Hospitals get a bad rap for pushing interventions and pain medication on mothers, but I delivered twice at a hospital and I had the exact opposite experience. I went into labor wanting to deliver without an epidural. My doctor had delivered her own children naturally and was completely on board with my plan. One of the nurses I got was excited because she didn’t get to help many mothers without an epidural. I had another nurse who was a previous midwife, so she had a ton of knowledge about pain management techniques and helped me as much as she could.
It’s possible for a pregnant woman to have the delivery she wants at any place she wants. But it’s important to discuss your birth plan ahead of time with your caregivers. Here are 15 things to consider when creating a birth plan.
15 Who Will You Cross The Finish Line With?
Picking your labor coach or the person you want to be in the delivery room with you can be one of the most important decisions you make. This is going to be the person who supports you and helps you get through some of the most difficult times of your labor and delivery. If your partner is scared of blood or passes out when he sees needles, maybe he should be part of the experience, rather than helping you get through it. If your partner really wants to be there for every part of the delivery and is trying to learn everything he can, he might be a great person to help you through labor. If you are opting out of pain medication, it will be important to pick a labor coach who can help you with different pain management techniques. Make sure you pick someone you can trust and someone you really want to be with you.
14 How Will You Get Past The Pain?
One of the first questions you will be asked when you get checked into you room is about your paint management preferences. Some women will want an epidural as soon as they get to the hospital. This is a very important decision, and it will shape many of the other items on your birth plan. You can opt out of the epidural but still get pain medication that will help dull the pain a little. You can also opt out of all pain medication and instead try natural pain management. There are different breathing techniques or ways for your labor partner to massage you that will help with your pain.

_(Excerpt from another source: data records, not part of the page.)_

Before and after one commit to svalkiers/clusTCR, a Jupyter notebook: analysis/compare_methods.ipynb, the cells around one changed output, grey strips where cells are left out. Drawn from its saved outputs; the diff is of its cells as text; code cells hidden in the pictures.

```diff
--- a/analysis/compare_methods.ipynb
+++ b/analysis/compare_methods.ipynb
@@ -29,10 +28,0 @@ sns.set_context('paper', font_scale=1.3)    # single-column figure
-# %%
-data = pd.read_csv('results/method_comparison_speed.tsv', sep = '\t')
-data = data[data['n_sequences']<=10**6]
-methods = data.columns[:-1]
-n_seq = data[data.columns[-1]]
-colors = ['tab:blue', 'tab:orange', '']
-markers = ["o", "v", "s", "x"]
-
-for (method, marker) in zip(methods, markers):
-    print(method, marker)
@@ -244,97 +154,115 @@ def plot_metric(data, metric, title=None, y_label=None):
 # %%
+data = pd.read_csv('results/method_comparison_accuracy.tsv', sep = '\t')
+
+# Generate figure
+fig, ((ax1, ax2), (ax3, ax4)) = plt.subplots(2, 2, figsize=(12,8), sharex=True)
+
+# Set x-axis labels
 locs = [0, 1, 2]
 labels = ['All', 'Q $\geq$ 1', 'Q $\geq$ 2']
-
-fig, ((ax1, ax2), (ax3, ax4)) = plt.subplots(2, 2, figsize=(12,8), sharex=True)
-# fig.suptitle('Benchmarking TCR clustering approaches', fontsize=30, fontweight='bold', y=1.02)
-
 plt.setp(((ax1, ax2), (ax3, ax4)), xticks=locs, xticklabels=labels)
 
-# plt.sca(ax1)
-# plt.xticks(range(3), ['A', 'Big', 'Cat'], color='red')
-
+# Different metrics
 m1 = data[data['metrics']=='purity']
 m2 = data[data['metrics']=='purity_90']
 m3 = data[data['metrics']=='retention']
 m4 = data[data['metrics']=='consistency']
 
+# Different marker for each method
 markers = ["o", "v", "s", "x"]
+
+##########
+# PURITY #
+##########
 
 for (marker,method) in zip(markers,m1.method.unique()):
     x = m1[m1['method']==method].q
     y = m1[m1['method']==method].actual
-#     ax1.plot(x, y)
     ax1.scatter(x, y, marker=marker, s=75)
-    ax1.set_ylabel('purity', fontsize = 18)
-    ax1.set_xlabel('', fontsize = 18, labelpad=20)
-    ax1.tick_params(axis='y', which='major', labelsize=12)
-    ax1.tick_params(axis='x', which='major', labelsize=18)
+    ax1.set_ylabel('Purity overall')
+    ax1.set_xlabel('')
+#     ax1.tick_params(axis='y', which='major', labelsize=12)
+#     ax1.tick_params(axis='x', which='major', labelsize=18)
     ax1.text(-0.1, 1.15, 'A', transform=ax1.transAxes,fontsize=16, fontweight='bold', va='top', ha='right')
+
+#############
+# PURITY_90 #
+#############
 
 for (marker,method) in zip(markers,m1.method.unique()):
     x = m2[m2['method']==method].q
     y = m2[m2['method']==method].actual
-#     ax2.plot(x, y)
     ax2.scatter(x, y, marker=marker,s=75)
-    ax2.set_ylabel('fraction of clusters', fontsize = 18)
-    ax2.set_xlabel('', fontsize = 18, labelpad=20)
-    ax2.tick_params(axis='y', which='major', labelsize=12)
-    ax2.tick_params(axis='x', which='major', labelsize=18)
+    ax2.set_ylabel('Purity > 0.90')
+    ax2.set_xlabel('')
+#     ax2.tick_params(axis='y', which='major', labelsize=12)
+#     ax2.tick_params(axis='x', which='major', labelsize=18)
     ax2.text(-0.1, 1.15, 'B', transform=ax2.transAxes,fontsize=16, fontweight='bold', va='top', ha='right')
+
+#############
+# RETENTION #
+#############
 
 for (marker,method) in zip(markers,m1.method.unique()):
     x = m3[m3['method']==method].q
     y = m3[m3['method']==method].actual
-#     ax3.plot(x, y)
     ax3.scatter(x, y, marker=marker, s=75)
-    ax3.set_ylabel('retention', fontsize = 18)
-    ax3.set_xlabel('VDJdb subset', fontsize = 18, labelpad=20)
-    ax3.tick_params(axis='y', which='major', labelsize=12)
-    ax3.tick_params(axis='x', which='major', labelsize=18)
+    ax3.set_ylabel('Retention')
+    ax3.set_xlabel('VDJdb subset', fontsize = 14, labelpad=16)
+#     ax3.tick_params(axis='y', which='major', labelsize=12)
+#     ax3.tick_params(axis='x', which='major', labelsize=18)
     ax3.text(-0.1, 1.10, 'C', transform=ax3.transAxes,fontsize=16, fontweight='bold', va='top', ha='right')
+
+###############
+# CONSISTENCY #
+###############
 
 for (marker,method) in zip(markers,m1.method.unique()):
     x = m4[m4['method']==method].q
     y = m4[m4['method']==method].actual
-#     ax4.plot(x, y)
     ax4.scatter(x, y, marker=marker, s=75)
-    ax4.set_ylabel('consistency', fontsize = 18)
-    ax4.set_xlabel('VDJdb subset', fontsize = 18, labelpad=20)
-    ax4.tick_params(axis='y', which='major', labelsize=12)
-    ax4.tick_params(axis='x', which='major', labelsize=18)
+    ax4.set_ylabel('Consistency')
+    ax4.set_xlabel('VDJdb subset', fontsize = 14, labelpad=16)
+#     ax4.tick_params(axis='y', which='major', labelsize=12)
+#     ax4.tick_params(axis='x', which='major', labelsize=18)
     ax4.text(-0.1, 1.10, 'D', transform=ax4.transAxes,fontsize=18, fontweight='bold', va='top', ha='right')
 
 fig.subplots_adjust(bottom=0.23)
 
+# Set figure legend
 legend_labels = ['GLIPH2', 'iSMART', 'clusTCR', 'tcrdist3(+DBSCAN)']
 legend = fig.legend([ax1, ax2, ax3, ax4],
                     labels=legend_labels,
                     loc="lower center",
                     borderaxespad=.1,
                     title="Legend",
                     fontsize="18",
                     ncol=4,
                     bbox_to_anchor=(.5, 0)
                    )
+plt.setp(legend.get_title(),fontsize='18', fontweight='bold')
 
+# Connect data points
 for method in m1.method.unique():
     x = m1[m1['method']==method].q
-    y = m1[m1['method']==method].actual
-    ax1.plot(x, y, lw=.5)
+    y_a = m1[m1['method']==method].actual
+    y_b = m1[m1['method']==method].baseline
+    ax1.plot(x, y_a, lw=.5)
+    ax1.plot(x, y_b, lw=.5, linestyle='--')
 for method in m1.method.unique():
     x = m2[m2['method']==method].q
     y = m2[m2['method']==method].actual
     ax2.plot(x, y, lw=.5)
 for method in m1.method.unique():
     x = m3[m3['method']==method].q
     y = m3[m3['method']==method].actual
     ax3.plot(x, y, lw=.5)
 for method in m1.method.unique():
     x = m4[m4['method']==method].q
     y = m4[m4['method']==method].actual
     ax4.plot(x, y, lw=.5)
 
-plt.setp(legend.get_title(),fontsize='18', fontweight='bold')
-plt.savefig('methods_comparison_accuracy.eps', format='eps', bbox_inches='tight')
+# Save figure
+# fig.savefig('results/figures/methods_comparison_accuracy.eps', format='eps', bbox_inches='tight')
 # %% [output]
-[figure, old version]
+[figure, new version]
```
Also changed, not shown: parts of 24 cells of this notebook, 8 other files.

Some women find music or aromatherapy relaxing and choose to go that route. Whatever you decide, you need to make sure that your hospital is on board and okay with any decision you make. You want to make sure your doctors are onboard, too.
13 Do You Prefer To Be Pain-Free Or Mobile?
Some women don’t have a preference when it comes to being able to move around during labor. However, some women despise the thought of being tied to a bed. This is one of those items on your birth plan that is going to be affected by your choice of pain management. If you choose to have an epidural, you are going to be stuck in bed. Another thing to think about is if you would like to forego an IV as long as possible. If you want an epidural, an IV is another thing you aren’t able to opt out of. I opted out of pain medication and an IV when I first got to the hospital. However, I was throwing up and getting so dehydrated that my doctor told me that I needed to get an IV. Luckily I could still move it around with me wherever I wanted to go.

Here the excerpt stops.